William England was a successful Victorian photographer specialising in stereoscopic photographs.
Sources disagree on his date of birth, with dates from 1816 to 1830 quoted by different authors. In the 1840s England ran a London daguerreotype portrait studio. In 1854 he joined the London Stereoscopic Company (LSC), where another eminent stereoscopic photographer Thomas Richard Williams was also active at that time. In due course England became the LSC's principal photographer. In 1859 he traveled to America for the LSC and brought back a series of stereoviews of USA and Canada which provided European audiences with some of their first stereoscopic views of North America. In 1862 the LSC paid 3,000 guineas for the exclusive rights to photograph the International Exhibition to be held in South Kensington, London. William England led a team of LSC stereographers, which included William Russell Sedgfield and Stephen Thompson, to produce a series of 350 stereoviews of the exhibition  In 1863 England photographed the Dublin International Exhibition, but later that year he left the LSC to work independently. He subsequently traveled around Germany, Switzerland and Italy, producing highly regarded series of views including a much collected series of Alpine views 'published under the auspices of the Alpine Club'.
In later years he was active in several photographic organizations including the London Photographic Society and the Photographic Society of Great Britain. In 1886 he was a founding member of the Photographic Convention of the United Kingdom. He died in London in 1896.

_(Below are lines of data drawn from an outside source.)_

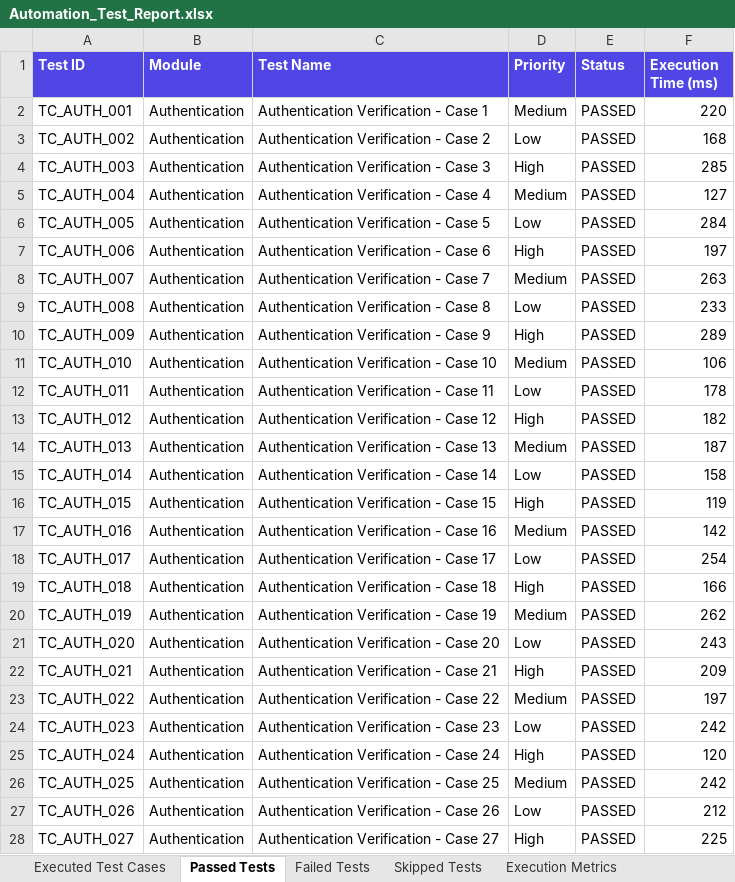
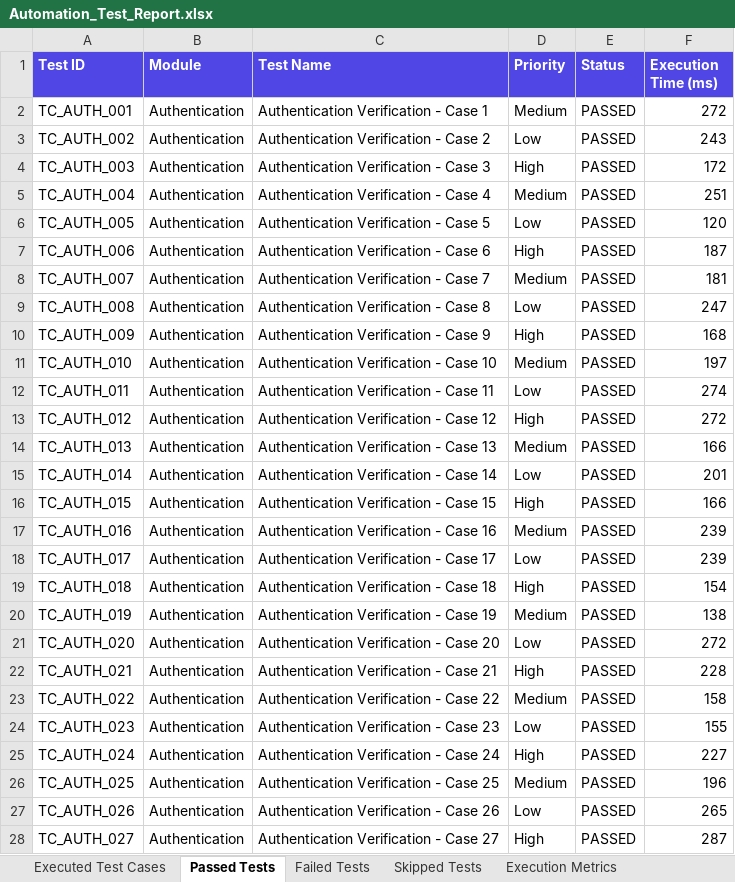
Before and after one commit to Sameerakhan05/pdd-testing, an Excel workbook: automation/reports/excel/Automation_Test_Report.xlsx, sheet Passed Tests, drawn as a sheet; only a part is shown; values as stored, in another font and other column widths than the file's, no borders; the diff covers the shown part only; the diff names each change by its address in the sheet, - before the commit and + after, or states it on an @@ line.

```diff
--- a/automation/reports/excel/Automation_Test_Report.xlsx (sheet Passed Tests)
+++ b/automation/reports/excel/Automation_Test_Report.xlsx (sheet Passed Tests)
-F2 (Execution Time (ms)): 220
+F2 (Execution Time (ms)): 272
-F3 (Execution Time (ms)): 168
+F3 (Execution Time (ms)): 243
-F4 (Execution Time (ms)): 285
+F4 (Execution Time (ms)): 172
-F5 (Execution Time (ms)): 127
+F5 (Execution Time (ms)): 251
-F6 (Execution Time (ms)): 284
+F6 (Execution Time (ms)): 120
-F7 (Execution Time (ms)): 197
+F7 (Execution Time (ms)): 187
-F8 (Execution Time (ms)): 263
+F8 (Execution Time (ms)): 181
-F9 (Execution Time (ms)): 233
+F9 (Execution Time (ms)): 247
-F10 (Execution Time (ms)): 289
+F10 (Execution Time (ms)): 168
-F11 (Execution Time (ms)): 106
+F11 (Execution Time (ms)): 197
-F12 (Execution Time (ms)): 178
+F12 (Execution Time (ms)): 274
-F13 (Execution Time (ms)): 182
+F13 (Execution Time (ms)): 272
-F14 (Execution Time (ms)): 187
+F14 (Execution Time (ms)): 166
-F15 (Execution Time (ms)): 158
+F15 (Execution Time (ms)): 201
-F16 (Execution Time (ms)): 119
+F16 (Execution Time (ms)): 166
-F17 (Execution Time (ms)): 142
+F17 (Execution Time (ms)): 239
-F18 (Execution Time (ms)): 254
+F18 (Execution Time (ms)): 239
-F19 (Execution Time (ms)): 166
+F19 (Execution Time (ms)): 154
-F20 (Execution Time (ms)): 262
+F20 (Execution Time (ms)): 138
-F21 (Execution Time (ms)): 243
+F21 (Execution Time (ms)): 272
-F22 (Execution Time (ms)): 209
+F22 (Execution Time (ms)): 228
-F23 (Execution Time (ms)): 197
+F23 (Execution Time (ms)): 158
-F24 (Execution Time (ms)): 242
+F24 (Execution Time (ms)): 155
-F25 (Execution Time (ms)): 120
+F25 (Execution Time (ms)): 227
-F26 (Execution Time (ms)): 242
+F26 (Execution Time (ms)): 196
-F27 (Execution Time (ms)): 212
+F27 (Execution Time (ms)): 265
-F28 (Execution Time (ms)): 225
+F28 (Execution Time (ms)): 287
```
Also changed, not shown: 12 added rows, 10 removed rows and 457 edited cells elsewhere in this sheet, sheet Executed Test Cases, sheet Failed Tests, sheet Pass Rate Summary, sheet Defect Summary, sheet Skipped Tests, sheet Execution Metrics, automation/reports/excel/Execution_Summary.xlsx, automation/reports/excel/Failed_Test_Cases.xlsx, 17 other files.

- Lenman, Robin Ed (2005) The Oxford Companion to the Photograph, Oxford University Press
- Hannavy , John (2007). Encyclopedia of Nineteenth-Century Photography Routledge
- Tongue, Michael (2006) Expo 1862, Discovery Books
- Wettmann, Hartmut, William England's 1869 Rhine Journey, Stereo World, Vol. 29 No. 1 available at: http://www.fotoplatz.stereographie.de/stwrld-WmE/
- British Journal of Photography September 10th 1886